Beach Club
Beach Club

Moments from around Costa Rica taken on my iphone. Last year we lived in the region of the Southern Pacific Coast. A few weeks were spent in Dominical, a popular surf town, and the remainder of the six months in a small town called Tres Rios de Coronado. The town doesn’t exist on most maps, probably because there are only about fifteen homes, a small market, a school, and two restaurants. A lovely place, far removed from the hustle and bustle of city life.

El Castillo Hotel
View of the ocean from El Castillo Hotel

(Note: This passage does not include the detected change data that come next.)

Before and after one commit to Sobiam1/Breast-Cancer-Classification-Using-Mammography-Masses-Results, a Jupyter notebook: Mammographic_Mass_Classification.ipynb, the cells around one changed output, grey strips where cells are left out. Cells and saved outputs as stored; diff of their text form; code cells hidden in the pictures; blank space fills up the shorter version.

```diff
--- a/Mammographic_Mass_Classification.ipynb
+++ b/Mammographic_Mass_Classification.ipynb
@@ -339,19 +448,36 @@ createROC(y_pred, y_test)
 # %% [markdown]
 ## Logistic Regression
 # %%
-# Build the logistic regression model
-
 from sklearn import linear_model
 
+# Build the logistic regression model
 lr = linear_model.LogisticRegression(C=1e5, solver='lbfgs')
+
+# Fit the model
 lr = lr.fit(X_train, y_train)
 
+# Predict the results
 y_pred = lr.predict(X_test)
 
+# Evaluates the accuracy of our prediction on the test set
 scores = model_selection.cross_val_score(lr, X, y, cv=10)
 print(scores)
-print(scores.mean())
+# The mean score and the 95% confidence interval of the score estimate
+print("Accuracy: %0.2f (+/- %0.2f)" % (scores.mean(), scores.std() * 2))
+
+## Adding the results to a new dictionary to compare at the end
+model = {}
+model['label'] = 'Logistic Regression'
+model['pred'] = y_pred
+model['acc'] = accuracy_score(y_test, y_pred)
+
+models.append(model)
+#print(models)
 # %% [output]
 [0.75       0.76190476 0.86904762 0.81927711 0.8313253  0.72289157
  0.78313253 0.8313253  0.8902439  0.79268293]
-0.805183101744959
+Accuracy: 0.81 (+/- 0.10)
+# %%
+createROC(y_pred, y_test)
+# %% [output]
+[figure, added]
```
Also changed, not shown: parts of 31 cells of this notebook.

Playa Uvita
Playa Uvita
Playa Tortuga
Playa Tortuga
Tres Rios de Coronado
View of the neighborhood
Puppies
Puppies from our adopted dog, Cool One, that lived at the home we rented
Pink flower tree
Taking a walk around the neighborhood
Tres Rios Waterfall
Waterfall in Tres Rios de Coronado
Mamon Chino Lychee
“Mamon Chino” Sweet and tart lychees
Playa Dominical
Playa Dominical
Dominical Surfer
Surfing at Playa Dominical
Danger Sign Peligro Cocodrilo
Peligro (Danger) Sign at Playa Dominical
Playa Dominical
Playa Dominical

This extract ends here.